Findings released to the media this week in a press release include that the hormone therapy did not affect blood pressure or hardening of the arteries, and it had a neutral or positive effect on cholesterol. However, when ABC News requested the data behind these conclusions, KEEPS officials said it was not available.
Although some doctors are convinced KEEPS results will change current guidelines, which recommend as little hormone therapy as possible, others think the study is too different from previous studies to confirm hormone therapy is safe -- particularly in the long run.
Most notably, KEEPS follows the ongoing Women's Health Initiative study, nicknamed WHI, which looked at 160,000 women ages 50 to 79, but was halted in 2002 when researchers found that patients taking progestin and estrogen were more likely to develop aggressive breast cancer. Researchers released follow-up results of WHI as recently as 2010. By contrast, KEEPS was a four-year study of 727 women between the ages of 42 and 58.
"The results are not surprising, particularly as they contrasted to the results of the WHI," said Dr. William White, president of the American Society of Hypertension. "The dose of estrogen is lower than what was used in WHI, the patient population is younger and at low [cardiovascular] risk.
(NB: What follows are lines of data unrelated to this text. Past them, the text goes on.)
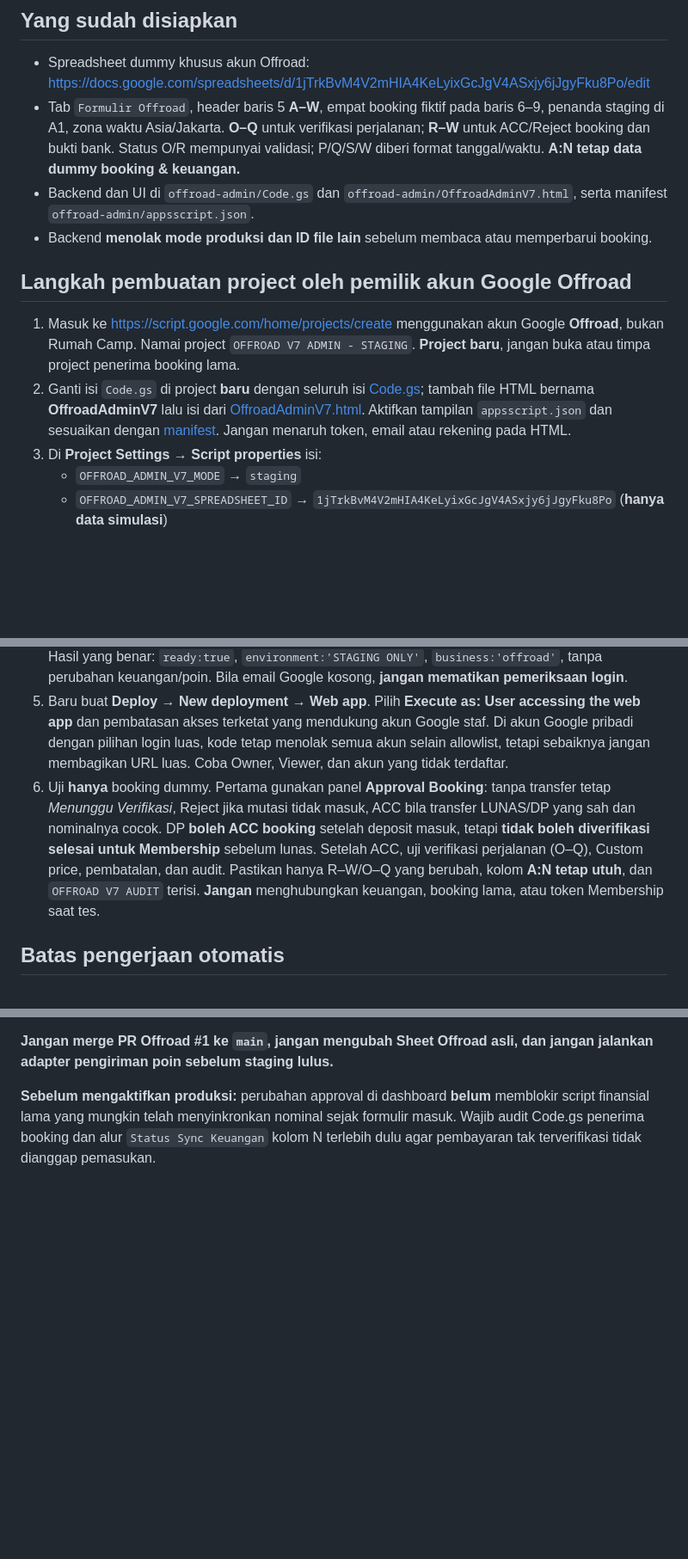
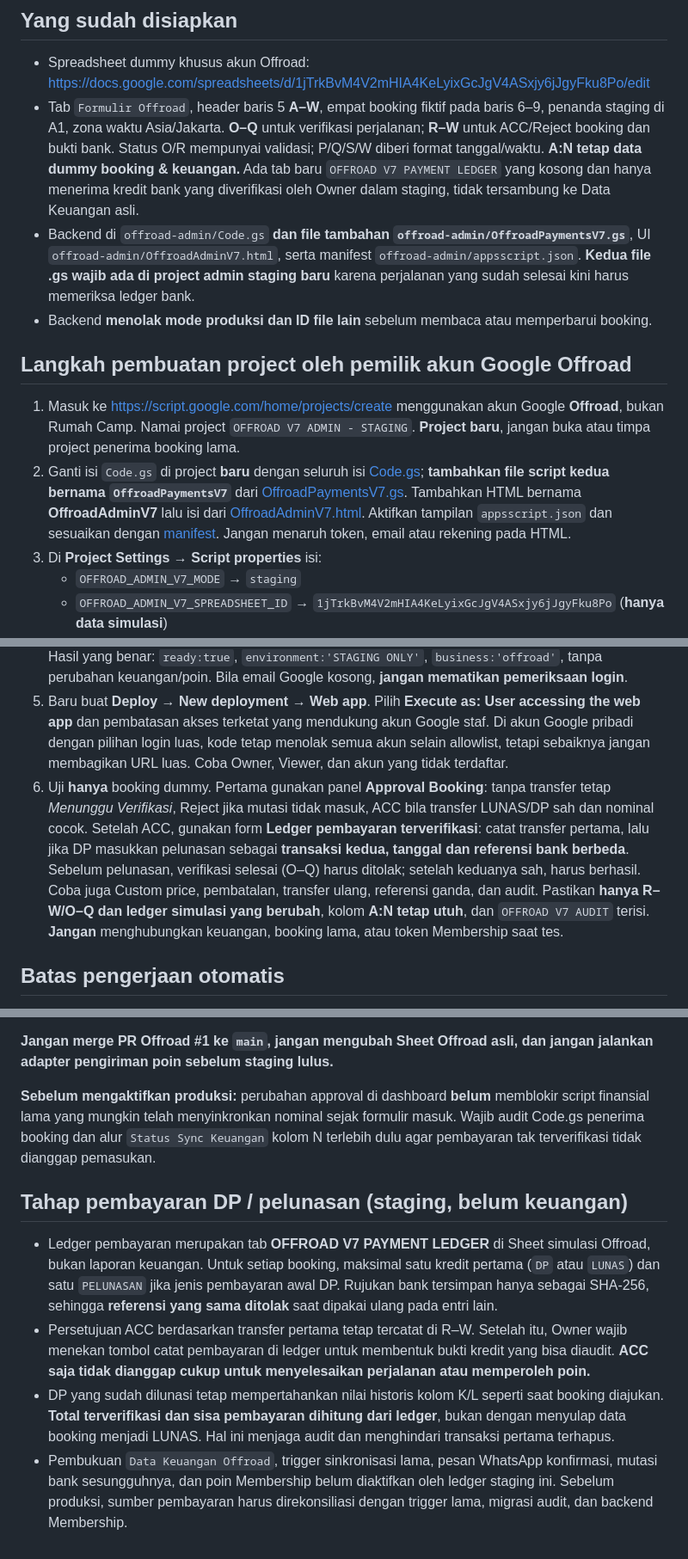
Before and after one commit to rumahcamp5-ui/offroadadventure, a Markdown page: offroad-admin/STAGING-SETUP.md, 3 parts joined by grey strips. Shown at 86% size. Drawn GitHub-style; blank space fills up the shorter version.

Commit message:
docs(offroad): mandatory extra payment-ledger Apps Script file and DP settlement staging test procedure

```diff
--- a/offroad-admin/STAGING-SETUP.md
+++ b/offroad-admin/STAGING-SETUP.md
@@ -5,14 +5,14 @@
 ## Yang sudah disiapkan
 
 - Spreadsheet dummy khusus akun Offroad: https://docs.google.com/spreadsheets/d/1jTrkBvM4V2mHIA4KeLyixGcJgV4ASxjy6jJgyFku8Po/edit
-- Tab `Formulir Offroad`, header baris 5 **A–W**, empat booking fiktif pada baris 6–9, penanda staging di A1, zona waktu Asia/Jakarta. **O–Q** untuk verifikasi perjalanan; **R–W** untuk ACC/Reject booking dan bukti bank. Status O/R mempunyai validasi; P/Q/S/W diberi format tanggal/waktu. **A:N tetap data dummy booking & keuangan.**
-- Backend dan UI di `offroad-admin/Code.gs` dan `offroad-admin/OffroadAdminV7.html`, serta manifest `offroad-admin/appsscript.json`.
+- Tab `Formulir Offroad`, header baris 5 **A–W**, empat booking fiktif pada baris 6–9, penanda staging di A1, zona waktu Asia/Jakarta. **O–Q** untuk verifikasi perjalanan; **R–W** untuk ACC/Reject booking dan bukti bank. Status O/R mempunyai validasi; P/Q/S/W diberi format tanggal/waktu. **A:N tetap data dummy booking & keuangan.** Ada tab baru `OFFROAD V7 PAYMENT LEDGER` yang kosong dan hanya menerima kredit bank yang diverifikasi oleh Owner dalam staging, tidak tersambung ke Data Keuangan asli.
+- Backend di `offroad-admin/Code.gs` **dan file tambahan `offroad-admin/OffroadPaymentsV7.gs`**, UI `offroad-admin/OffroadAdminV7.html`, serta manifest `offroad-admin/appsscript.json`. **Kedua file .gs wajib ada di project admin staging baru** karena perjalanan yang sudah selesai kini harus memeriksa ledger bank.
 - Backend **menolak mode produksi dan ID file lain** sebelum membaca atau memperbarui booking.
 
 ## Langkah pembuatan project oleh pemilik akun Google Offroad
 
 1. Masuk ke https://script.google.com/home/projects/create menggunakan akun Google **Offroad**, bukan Rumah Camp. Namai project `OFFROAD V7 ADMIN - STAGING`. **Project baru**, jangan buka atau timpa project penerima booking lama.
-2. Ganti isi `Code.gs` di project **baru** dengan seluruh isi [Code.gs](./Code.gs); tambah file HTML bernama **OffroadAdminV7** lalu isi dari [OffroadAdminV7.html](./OffroadAdminV7.html). Aktifkan tampilan `appsscript.json` dan sesuaikan dengan [manifest](./appsscript.json). Jangan menaruh token, email atau rekening pada HTML.
+2. Ganti isi `Code.gs` di project **baru** dengan seluruh isi [Code.gs](./Code.gs); **tambahkan file script kedua bernama `OffroadPaymentsV7`** dari [OffroadPaymentsV7.gs](./OffroadPaymentsV7.gs). Tambahkan HTML bernama **OffroadAdminV7** lalu isi dari [OffroadAdminV7.html](./OffroadAdminV7.html). Aktifkan tampilan `appsscript.json` dan sesuaikan dengan [manifest](./appsscript.json). Jangan menaruh token, email atau rekening pada HTML.
 3. Di **Project Settings → Script properties** isi:
    - `OFFROAD_ADMIN_V7_MODE` → `staging`
    - `OFFROAD_ADMIN_V7_SPREADSHEET_ID` → `1jTrkBvM4V2mHIA4KeLyixGcJgV4ASxjy6jJgyFku8Po` (**hanya data simulasi**)
@@ -20,7 +20,7 @@
    - `OFFROAD_ADMIN_V7_VIEWER_EMAILS` → email Google Viewer, opsional, dipisah koma jika lebih dari satu
 4. Pastikan akun Owner mempunyai **Editor** pada Sheet dummy; Viewer hanya perlu izin baca. Di editor Apps Script, pilih `offroadAdminV7Preflight` dan klik **Run**; izinkan OAuth untuk data dummy saja. Hasil yang benar: `ready:true`, `environment:'STAGING ONLY'`, `business:'offroad'`, tanpa perubahan keuangan/poin. Bila email Google kosong, **jangan mematikan pemeriksaan login**.
 5. Baru buat **Deploy → New deployment → Web app**. Pilih **Execute as: User accessing the web app** dan pembatasan akses terketat yang mendukung akun Google staf. Di akun Google pribadi dengan pilihan login luas, kode tetap menolak semua akun selain allowlist, tetapi sebaiknya jangan membagikan URL luas. Coba Owner, Viewer, dan akun yang tidak terdaftar.
-6. Uji **hanya** booking dummy. Pertama gunakan panel **Approval Booking**: tanpa transfer tetap *Menunggu Verifikasi*, Reject jika mutasi tidak masuk, ACC bila transfer LUNAS/DP yang sah dan nominalnya cocok. DP **boleh ACC booking** setelah deposit masuk, tetapi **tidak boleh diverifikasi selesai untuk Membership** sebelum lunas. Setelah ACC, uji verifikasi perjalanan (O–Q), Custom price, pembatalan, dan audit. Pastikan hanya R–W/O–Q yang berubah, kolom **A:N tetap utuh**, dan `OFFROAD V7 AUDIT` terisi. **Jangan** menghubungkan keuangan, booking lama, atau token Membership saat tes.
+6. Uji **hanya** booking dummy. Pertama gunakan panel **Approval Booking**: tanpa transfer tetap *Menunggu Verifikasi*, Reject jika mutasi tidak masuk, ACC bila transfer LUNAS/DP sah dan nominal cocok. Setelah ACC, gunakan form **Ledger pembayaran terverifikasi**: catat transfer pertama, lalu jika DP masukkan pelunasan sebagai **transaksi kedua, tanggal dan referensi bank berbeda**. Sebelum pelunasan, verifikasi selesai (O–Q) harus ditolak; setelah keduanya sah, harus berhasil. Coba juga Custom price, pembatalan, transfer ulang, referensi ganda, dan audit. Pastikan **hanya R–W/O–Q dan ledger simulasi yang berubah**, kolom **A:N tetap utuh**, dan `OFFROAD V7 AUDIT` terisi. **Jangan** menghubungkan keuangan, booking lama, atau token Membership saat tes.
 
 ## Batas pengerjaan otomatis
 
@@ -29,3 +29,10 @@ Koneksi yang tersedia saat ini mengizinkan pembacaan GitHub dan pembuatan Sheet
 **Jangan merge PR Offroad #1 ke `main`, jangan mengubah Sheet Offroad asli, dan jangan jalankan adapter pengiriman poin sebelum staging lulus.**
 
 **Sebelum mengaktifkan produksi:** perubahan approval di dashboard **belum** memblokir script finansial lama yang mungkin telah menyinkronkan nominal sejak formulir masuk. Wajib audit Code.gs penerima booking dan alur `Status Sync Keuangan` kolom N terlebih dulu agar pembayaran tak terverifikasi tidak dianggap pemasukan.
+
+## Tahap pembayaran DP / pelunasan (staging, belum keuangan)
+
+- Ledger pembayaran merupakan tab **OFFROAD V7 PAYMENT LEDGER** di Sheet simulasi Offroad, bukan laporan keuangan. Untuk setiap booking, maksimal satu kredit pertama (`DP` atau `LUNAS`) dan satu `PELUNASAN` jika jenis pembayaran awal DP. Rujukan bank tersimpan hanya sebagai SHA-256, sehingga **referensi yang sama ditolak** saat dipakai ulang pada entri lain.
+- Persetujuan ACC berdasarkan transfer pertama tetap tercatat di R–W. Setelah itu, Owner wajib menekan tombol catat pembayaran di ledger untuk membentuk bukti kredit yang bisa diaudit. **ACC saja tidak dianggap cukup untuk menyelesaikan perjalanan atau memperoleh poin.**
+- DP yang sudah dilunasi tetap mempertahankan nilai historis kolom K/L seperti saat booking diajukan. **Total terverifikasi dan sisa pembayaran dihitung dari ledger**, bukan dengan menyulap data booking menjadi LUNAS. Hal ini menjaga audit dan menghindari transaksi pertama terhapus.
+- Pembukuan `Data Keuangan Offroad`, trigger sinkronisasi lama, pesan WhatsApp konfirmasi, mutasi bank sesungguhnya, dan poin Membership belum diaktifkan oleh ledger staging ini. Sebelum produksi, sumber pembayaran harus direkonsiliasi dengan trigger lama, migrasi audit, dan backend Membership.
```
Hence, it is good news that low dose estrogen replacement can be safe and effective for women recently undergoing the menopause for up to four years of treatment."
Dr. JoAnn Manson, chief of preventative medicine at Brigham and Women's Hospital in Boston, was one of the KEEPS authors. She said KEEPS does not challenge WHI, but "addresses entirely different questions." She said the trial was too small to make conclusions about whether hormone therapy increases patients' risk of heart problems or cancer.
"The WHI tested the role of hormone therapy in predominantly older women," Manson said. "In KEEPS, women were much younger… and many favorable effects of hormone therapy were found in the newly menopausal women participating in KEEPS."
Medical experts said they are comfortable prescribing hormone therapy in the short term, but the long term still caries cardiovascular risks.
"I would stick with the recommendation that short term HT is a reasonable option to consider if she had moderate to severe symptoms up to five years," said Dr. Jacques Rossouw, chief of the Women's Health Initiative branch of the National Heart, Lung, and Blood Institute. "[It] should not be considered longer term or in older women for prevention of cardiovascular disease."